China Bans ‘Extreme’ Islamic Baby Names Among Xinjiang’s Uyghurs
Radio Free Asia, 20 April 2017
By Xin Lin — Chinese authorities in the northwestern region of Xinjiang have banned dozens of baby names with religious meanings that are widely used by Muslims elsewhere in the world, RFA has learned.Sources in Hotan, in the southern part of the region, had previously detailed a list of banned names in 2015, but the ban now appears to have been rolled out region-wide.
Islam, Quran, Mecca, Jihad, Imam, Saddam, Hajj, and Medina are among dozens of baby names banned under ruling Chinese Communist Party’s “Naming Rules For Ethnic Minorities,” an official confirmed on Thursday.
An employee who answered the phone at a police station in the regional capital Urumqi confirmed that “overly religious” names are banned, and that any babies registered with such names would be barred from the “hukou” household registration system that gives access to health care and education.
“You’re not allowed to give names with a strong religious flavor, such as Jihad or names like that,’ the official said. “The most important thing here is the connotations of the name … [it mustn’t have] connotations of holy war or of splittism [Xinjiang independence].”

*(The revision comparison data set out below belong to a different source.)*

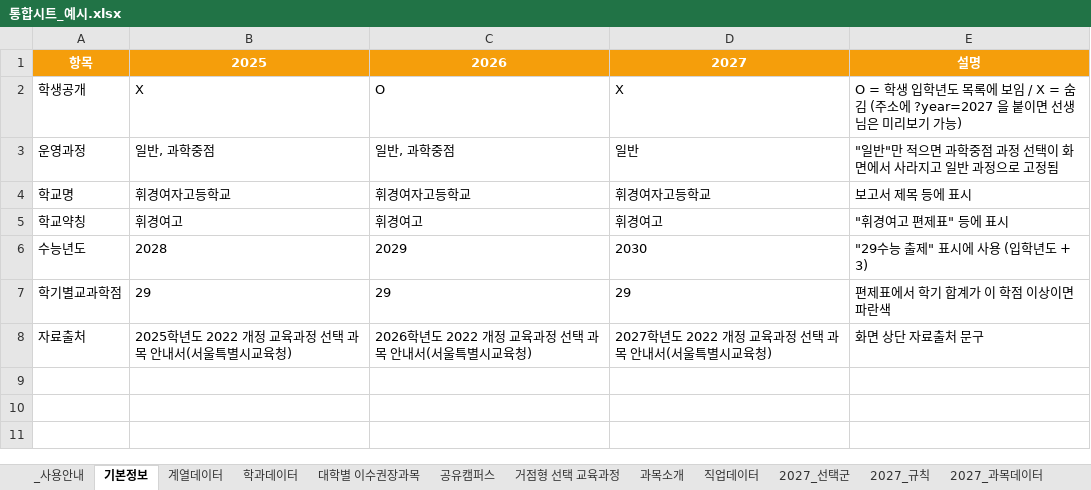
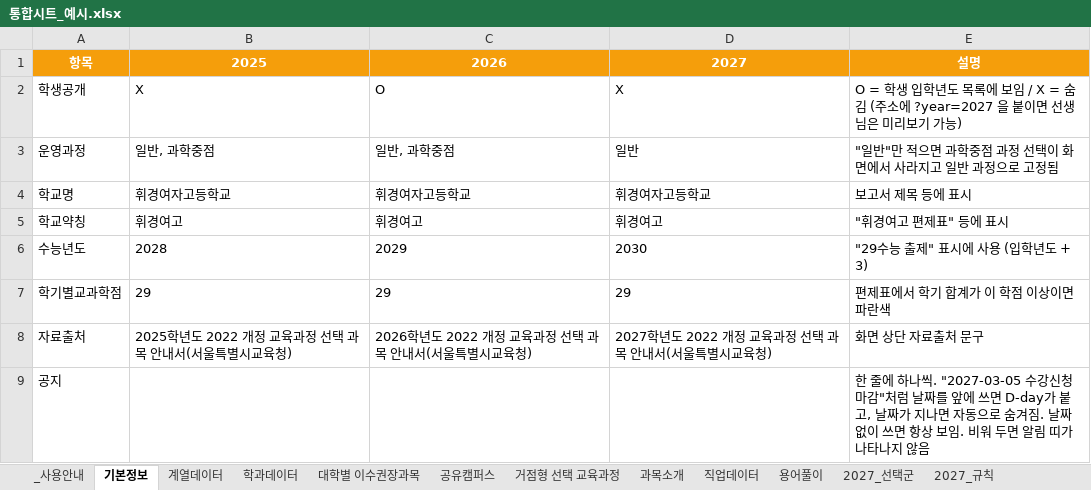
Before and after one commit to impetus7-commits/2027hkedu, an Excel workbook: sheet/통합시트_예시.xlsx, sheet 기본정보, drawn as a sheet; values as stored, in another font and other column widths than the file's, no borders; the diff names each change by its address in the sheet, - before the commit and + after, or states it on an @@ line.

```diff
--- a/sheet/통합시트_예시.xlsx (sheet 기본정보)
+++ b/sheet/통합시트_예시.xlsx (sheet 기본정보)
+sheet tab: 용어풀이
+row 9: 공지 |  |  |  | 한 줄에 하나씩. "2027-03-05 수강신청 마감"처럼 날짜를 앞에 쓰면 D-day가 붙고, 날짜가 지나면 자동으로 숨겨짐. 날짜 없이 쓰면 항상 보임. 비워 두면 알림 띠가 나타나지 않음
```
Also changed, not shown: sheet _사용안내, 2 other files.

Asked if names of Islamic scholars were acceptable, the employee replied: “Get him to change it; it’s the sort of thing that [could be regarded as] promoting terror and evil cults.”
Asked if Yildizay, a reference to the star and moon symbol of the Islamic faith, was acceptable, he said: “Actually the star and moon are a pagan symbol.”
“[Mecca] would be a bit over-the-top … I don’t think you could call someone Saddam, either,” he said in response to queries on those names.
“Just stick to the party line, and you’ll be fine,” he said. “[People with banned names] won’t be able to get a household registration, so they will find out from the hukou office when the time comes.”
“They have received training in this sort of thing over here [in Xinjiang] so they’re the experts [on what is allowed],” he said.
A source meanwhile told RFA that the safest names for Uyghurs are those that sound more “mainstream.”
“I have been talking to friends in Xinjiang about this, and they all say that any with potentially extremist overtones will be banned, but names like Memet … that you see everywhere are considered more mainstream by the Chinese Communist Party,” the source said.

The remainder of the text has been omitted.